Node:Integer variables, Next:, Previous:Variables and declarations, Up:Variables and declarations

Integer variables

C has five kinds of integer. An integer is a whole number (a number without a fractional part). In C, there are a limited number of integers possible; how many depends on the type of integer. In arithmetic, you can have as large a number as you like, but C integer types always have a largest (and smallest) possible number.

64-bit operating systems are now appearing in which long integers are 64 bits long. With GCC, long integers are normally 32 bits long and long long integers are 64 bits long, but it varies with the computer hardware and implementation of GCC, so check your system's documentation.

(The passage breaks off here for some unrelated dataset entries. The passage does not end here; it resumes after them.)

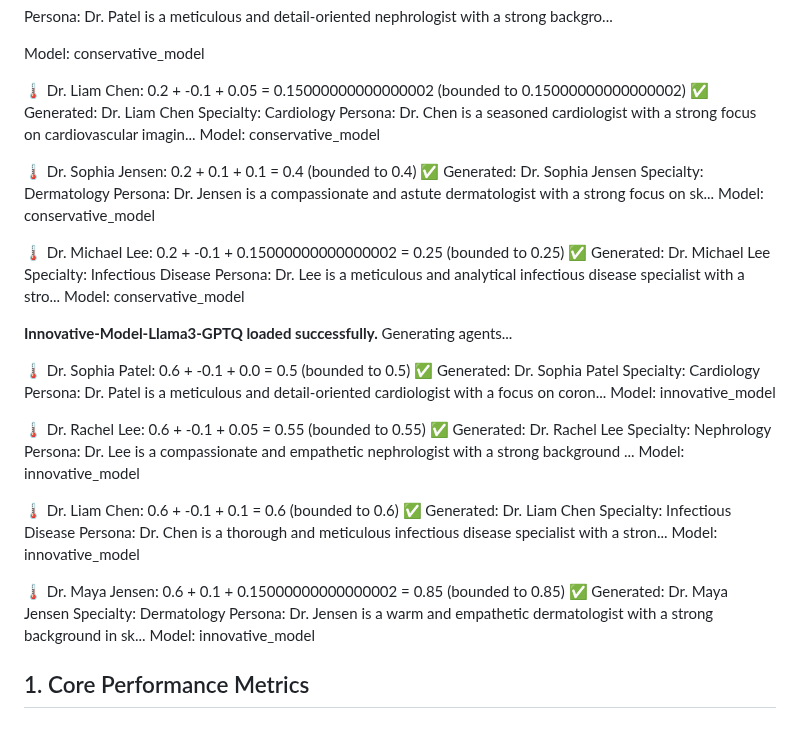
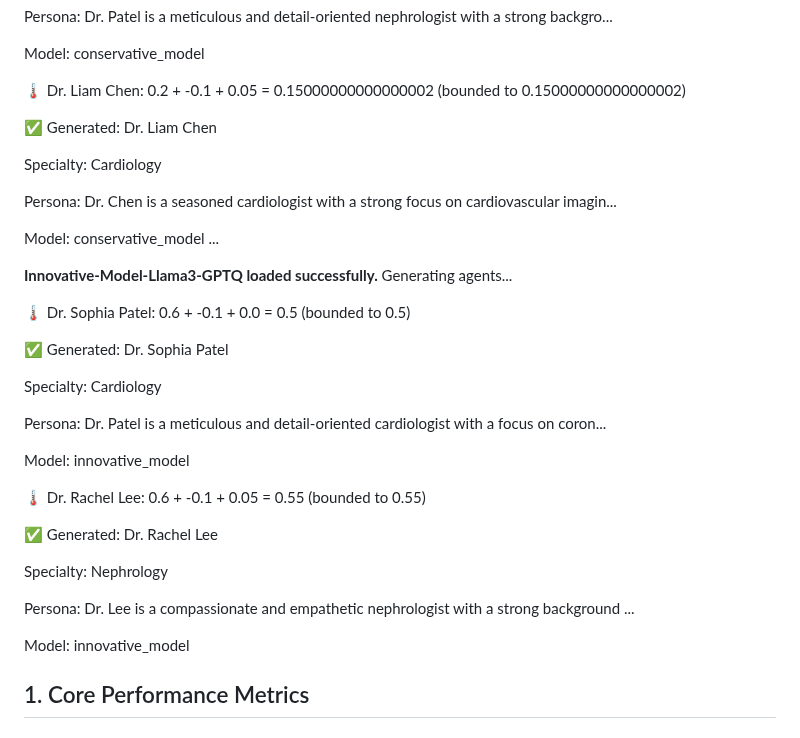
Before and after one commit to Baglecake/Local-DDx, a Markdown page: v7_4/v7_4_performance_report.md, the part around the change. Drawn GitHub-style.

```diff
--- a/v7_4/v7_4_performance_report.md
+++ b/v7_4/v7_4_performance_report.md
@@ -36,49 +36,39 @@ Generating agents...
    Model: conservative_model
 
 🌡️ Dr. Liam Chen: 0.2 + -0.1 + 0.05 = 0.15000000000000002 (bounded to 0.15000000000000002)
+
 ✅ Generated: Dr. Liam Chen
+
    Specialty: Cardiology
+
    Persona: Dr. Chen is a seasoned cardiologist with a strong focus on cardiovascular imagin...
+
    Model: conservative_model
-
-🌡️ Dr. Sophia Jensen: 0.2 + 0.1 + 0.1 = 0.4 (bounded to 0.4)
-✅ Generated: Dr. Sophia Jensen
-   Specialty: Dermatology
-   Persona: Dr. Jensen is a compassionate and astute dermatologist with a strong focus on sk...
-   Model: conservative_model
-
-🌡️ Dr. Michael Lee: 0.2 + -0.1 + 0.15000000000000002 = 0.25 (bounded to 0.25)
-✅ Generated: Dr. Michael Lee
-   Specialty: Infectious Disease
-   Persona: Dr. Lee is a meticulous and analytical infectious disease specialist with a stro...
-   Model: conservative_model
+...
 
 **Innovative-Model-Llama3-GPTQ loaded successfully.**
 Generating agents...
 
 🌡️ Dr. Sophia Patel: 0.6 + -0.1 + 0.0 = 0.5 (bounded to 0.5)
+
 ✅ Generated: Dr. Sophia Patel
+
    Specialty: Cardiology
+
    Persona: Dr. Patel is a meticulous and detail-oriented cardiologist with a focus on coron...
+
    Model: innovative_model
 
 🌡️ Dr. Rachel Lee: 0.6 + -0.1 + 0.05 = 0.55 (bounded to 0.55)
+
 ✅ Generated: Dr. Rachel Lee
+
    Specialty: Nephrology
+
    Persona: Dr. Lee is a compassionate and empathetic nephrologist with a strong background ...
+
    Model: innovative_model
 
-🌡️ Dr. Liam Chen: 0.6 + -0.1 + 0.1 = 0.6 (bounded to 0.6)
-✅ Generated: Dr. Liam Chen
-   Specialty: Infectious Disease
-   Persona: Dr. Chen is a thorough and meticulous infectious disease specialist with a stron...
-   Model: innovative_model
-
-🌡️ Dr. Maya Jensen: 0.6 + 0.1 + 0.15000000000000002 = 0.85 (bounded to 0.85)
-✅ Generated: Dr. Maya Jensen
-   Specialty: Dermatology
-   Persona: Dr. Jensen is a warm and empathetic dermatologist with a strong background in sk...
-   Model: innovative_model
 
 ## 1. Core Performance Metrics
 
```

These integer types differ in the size of the integer they can hold and the amount of storage required for them. The sizes of these variables depend on the hardware and operating system of the computer. On a typical 32-bit GNU system, the sizes of the integer types are as follows.

Type Bits Possible Values
char 8 -127 to 127
unsigned char 8 0 to 255

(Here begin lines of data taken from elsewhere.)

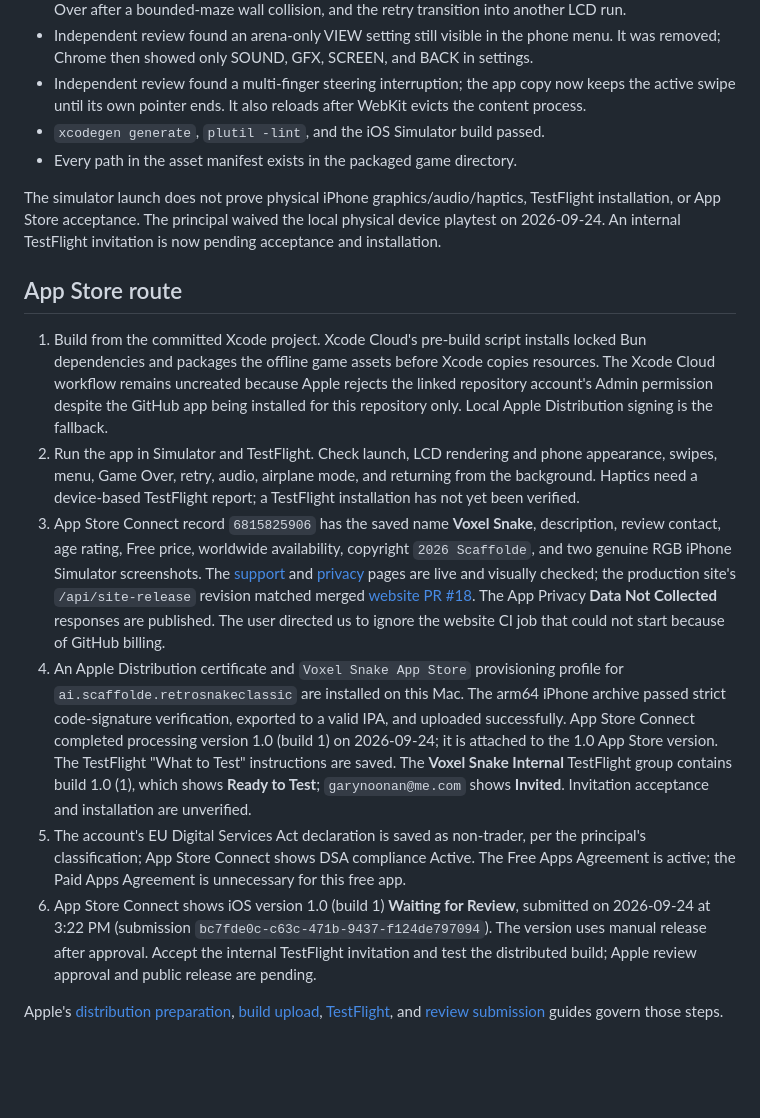
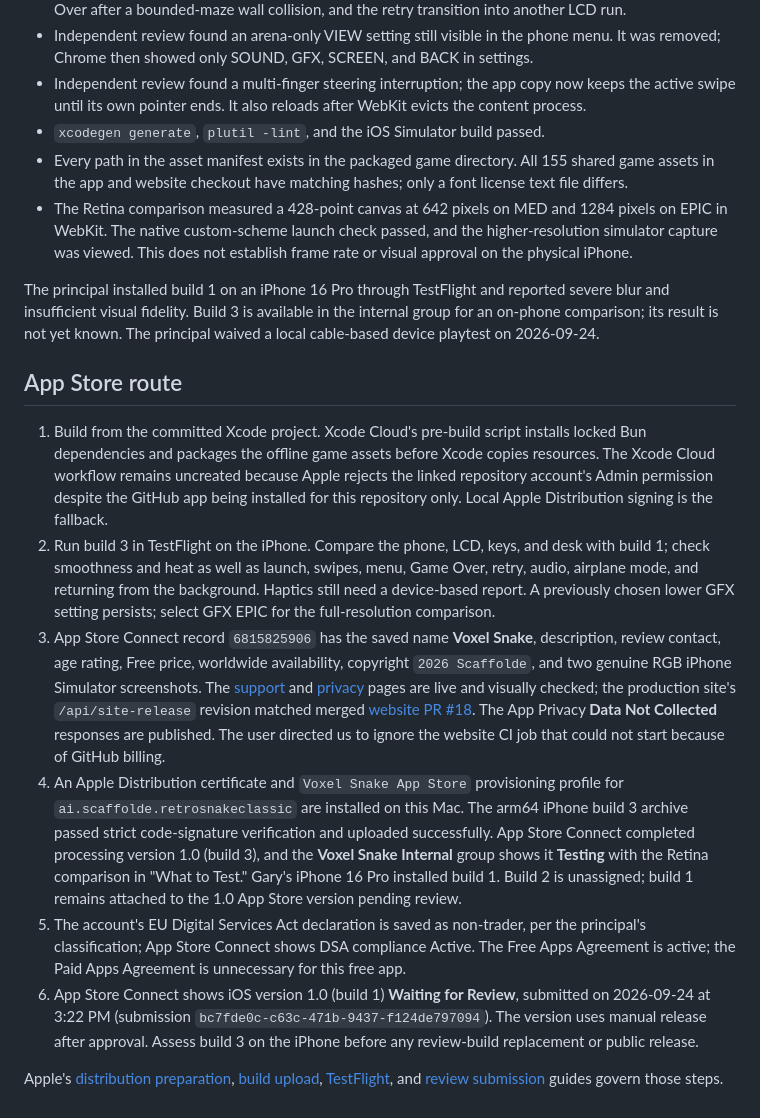
Before and after one commit to pai-scaffolde/RetroSnake-Classic-iOS, a Markdown page: README.md, the part around the change. Drawn GitHub-style; blank space fills up the shorter version.

Commit message:
Record Retina TestFlight build and fidelity limits

```diff
--- a/README.md
+++ b/README.md
@@ -37,17 +37,18 @@ The app target supports iPhone portrait on iOS 17 or later. Its custom `retrosna
 - Independent review found an arena-only VIEW setting still visible in the phone menu. It was removed; Chrome then showed only SOUND, GFX, SCREEN, and BACK in settings.
 - Independent review found a multi-finger steering interruption; the app copy now keeps the active swipe until its own pointer ends. It also reloads after WebKit evicts the content process.
 - `xcodegen generate`, `plutil -lint`, and the iOS Simulator build passed.
-- Every path in the asset manifest exists in the packaged game directory.
+- Every path in the asset manifest exists in the packaged game directory. All 155 shared game assets in the app and website checkout have matching hashes; only a font license text file differs.
+- The Retina comparison measured a 428-point canvas at 642 pixels on MED and 1284 pixels on EPIC in WebKit. The native custom-scheme launch check passed, and the higher-resolution simulator capture was viewed. This does not establish frame rate or visual approval on the physical iPhone.
 
-The simulator launch does not prove physical iPhone graphics/audio/haptics, TestFlight installation, or App Store acceptance. The principal waived the local physical device playtest on 2026-09-24. An internal TestFlight invitation is now pending acceptance and installation.
+The principal installed build 1 on an iPhone 16 Pro through TestFlight and reported severe blur and insufficient visual fidelity. Build 3 is available in the internal group for an on-phone comparison; its result is not yet known. The principal waived a local cable-based device playtest on 2026-09-24.
 
 ## App Store route
 
 1. Build from the committed Xcode project. Xcode Cloud's pre-build script installs locked Bun dependencies and packages the offline game assets before Xcode copies resources. The Xcode Cloud workflow remains uncreated because Apple rejects the linked repository account's Admin permission despite the GitHub app being installed for this repository only. Local Apple Distribution signing is the fallback.
-2. Run the app in Simulator and TestFlight. Check launch, LCD rendering and phone appearance, swipes, menu, Game Over, retry, audio, airplane mode, and returning from the background. Haptics need a device-based TestFlight report; a TestFlight installation has not yet been verified.
+2. Run build 3 in TestFlight on the iPhone. Compare the phone, LCD, keys, and desk with build 1; check smoothness and heat as well as launch, swipes, menu, Game Over, retry, audio, airplane mode, and returning from the background. Haptics still need a device-based report. A previously chosen lower GFX setting persists; select GFX EPIC for the full-resolution comparison.
 3. App Store Connect record `6815825906` has the saved name **Voxel Snake**, description, review contact, age rating, Free price, worldwide availability, copyright `2026 Scaffolde`, and two genuine RGB iPhone Simulator screenshots. The [support](https://scaffolde.ai/retrosnake-classic/support.html) and [privacy](https://scaffolde.ai/retrosnake-classic/privacy.html) pages are live and visually checked; the production site's `/api/site-release` revision matched merged [website PR #18](https://github.com/Scaffolde/scaffolde-website/pull/18). The App Privacy **Data Not Collected** responses are published. The user directed us to ignore the website CI job that could not start because of GitHub billing.
-4. An Apple Distribution certificate and `Voxel Snake App Store` provisioning profile for `ai.scaffolde.retrosnakeclassic` are installed on this Mac. The arm64 iPhone archive passed strict code-signature verification, exported to a valid IPA, and uploaded successfully. App Store Connect completed processing version 1.0 (build 1) on 2026-09-24; it is attached to the 1.0 App Store version. The TestFlight "What to Test" instructions are saved. The **Voxel Snake Internal** TestFlight group contains build 1.0 (1), which shows **Ready to Test**; `garynoonan@me.com` shows **Invited**. Invitation acceptance and installation are unverified.
+4. An Apple Distribution certificate and `Voxel Snake App Store` provisioning profile for `ai.scaffolde.retrosnakeclassic` are installed on this Mac. The arm64 iPhone build 3 archive passed strict code-signature verification and uploaded successfully. App Store Connect completed processing version 1.0 (build 3), and the **Voxel Snake Internal** group shows it **Testing** with the Retina comparison in "What to Test." Gary's iPhone 16 Pro installed build 1. Build 2 is unassigned; build 1 remains attached to the 1.0 App Store version pending review.
 5. The account's EU Digital Services Act declaration is saved as non-trader, per the principal's classification; App Store Connect shows DSA compliance Active. The Free Apps Agreement is active; the Paid Apps Agreement is unnecessary for this free app.
-6. App Store Connect shows iOS version 1.0 (build 1) **Waiting for Review**, submitted on 2026-09-24 at 3:22 PM (submission `bc7fde0c-c63c-471b-9437-f124de797094`). The version uses manual release after approval. Accept the internal TestFlight invitation and test the distributed build; Apple review approval and public release are pending.
+6. App Store Connect shows iOS version 1.0 (build 1) **Waiting for Review**, submitted on 2026-09-24 at 3:22 PM (submission `bc7fde0c-c63c-471b-9437-f124de797094`). The version uses manual release after approval. Assess build 3 on the iPhone before any review-build replacement or public release.
 
 Apple's [distribution preparation](https://developer.apple.com/documentation/Xcode/preparing-your-app-for-distribution), [build upload](https://developer.apple.com/help/app-store-connect/manage-builds/upload-builds), [TestFlight](https://developer.apple.com/help/app-store-connect/test-a-beta-version/testflight-overview/), and [review submission](https://developer.apple.com/help/app-store-connect/manage-submissions-to-app-review/submit-an-app) guides govern those steps.
```
Also changed, not shown: store/APP_STORE_DRAFT.md (+1 -1 lines), 1 other file.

short 16 -32,767 to 32,767
unsigned short 16 0 to 65,535

int 32 -2,147,483,647 to 2,147,483,647
unsigned int 32 0 to 4,294,967,295

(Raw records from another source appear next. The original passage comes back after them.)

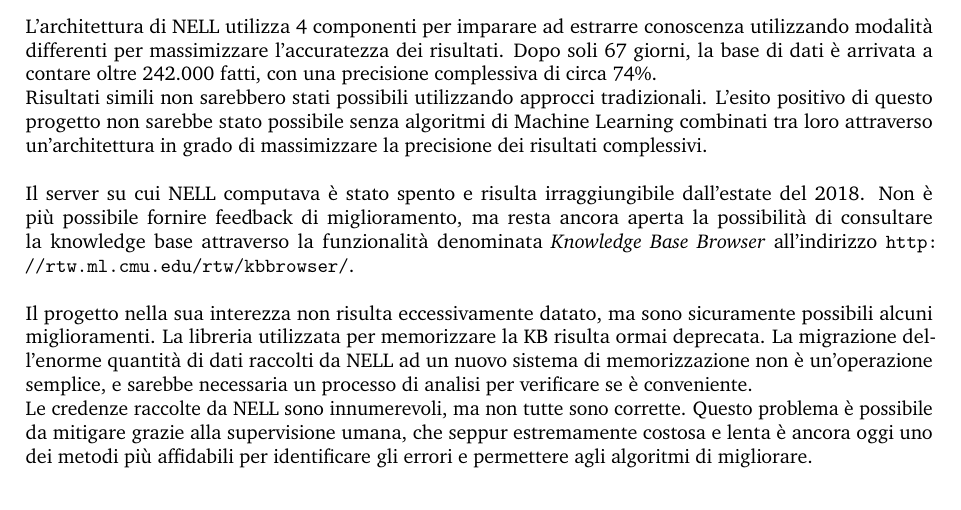
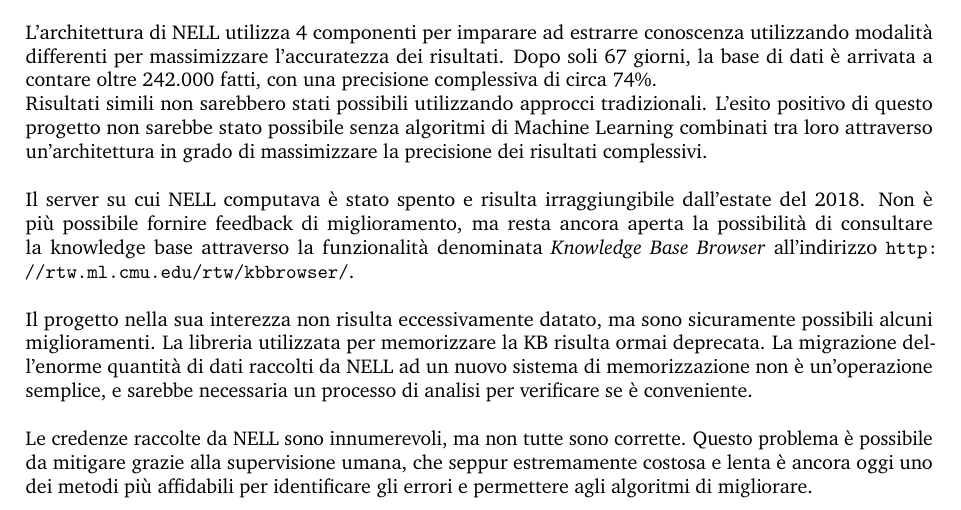
Before and after one commit to AngeloFilaseta/sw-nell-report, a LaTeX document (main.tex, which reads document/section/conclusion.tex): part of page 15 of 16, cut so that both start at the same text. Compiled offline with pdfLaTeX.

Commit message:
improved conclusion section

```diff
--- a/document/section/conclusion.tex
+++ b/document/section/conclusion.tex
@@ -4,6 +4,6 @@
 Risultati simili non sarebbero stati possibili utilizzando approcci tradizionali. L'esito positivo di questo progetto non sarebbe stato possibile senza algoritmi di Machine Learning combinati tra loro attraverso un'architettura in grado di massimizzare la precisione dei risultati complessivi.\newline\newline
 \noindent Il server su cui NELL computava è stato spento e risulta irraggiungibile dall'estate del 2018. Non è più possibile fornire feedback di miglioramento, ma resta ancora aperta la possibilità di consultare la knowledge base attraverso la funzionalità denominata \textit{Knowledge Base Browser} all'indirizzo \url{http://rtw.ml.cmu.edu/rtw/kbbrowser/}.\newline
 \newline
-Il progetto nella sua interezza non risulta eccessivamente datato, ma sono sicuramente possibili alcuni miglioramenti. La libreria utilizzata per memorizzare la KB risulta ormai deprecata. La migrazione dell'enorme quantità di dati raccolti da NELL ad un nuovo sistema di memorizzazione non è un'operazione semplice, e sarebbe necessaria un processo di analisi per verificare se è conveniente.\newline
+Il progetto nella sua interezza non risulta eccessivamente datato, ma sono sicuramente possibili alcuni miglioramenti. La libreria utilizzata per memorizzare la KB risulta ormai deprecata. La migrazione dell'enorme quantità di dati raccolti da NELL ad un nuovo sistema di memorizzazione non è un'operazione semplice, e sarebbe necessaria un processo di analisi per verificare se è conveniente.\newline\newline
 Le credenze raccolte da NELL sono innumerevoli, ma non tutte sono corrette. Questo problema è possibile da mitigare grazie alla supervisione umana, che seppur estremamente costosa e lenta è ancora oggi uno dei metodi più affidabili per identificare gli errori e permettere agli algoritmi di migliorare.
 \newpage
```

long 32 -2,147,483,647 to 2,147,483,647
unsigned long 32 0 to 4,294,967,295

long long 64 -9,223,372,036,854,775,807 to 9,223,372,036,854,775,807
unsigned long long 64 0 to 18,446,744,073,709,551,615

On some computers, the lowest possible value may be 1 less than shown here; for example, the smallest possible short may be -32,768 rather than -32,767.

The word unsigned, when placed in front of integer types, means that only positive or zero values can be used in that variable (i.e. it cannot have a minus sign). The advantage is that larger numbers can then be stored in the same variable. The ANSI standard also allows the word signed to be placed before an integer, to indicate the opposite of unsigned.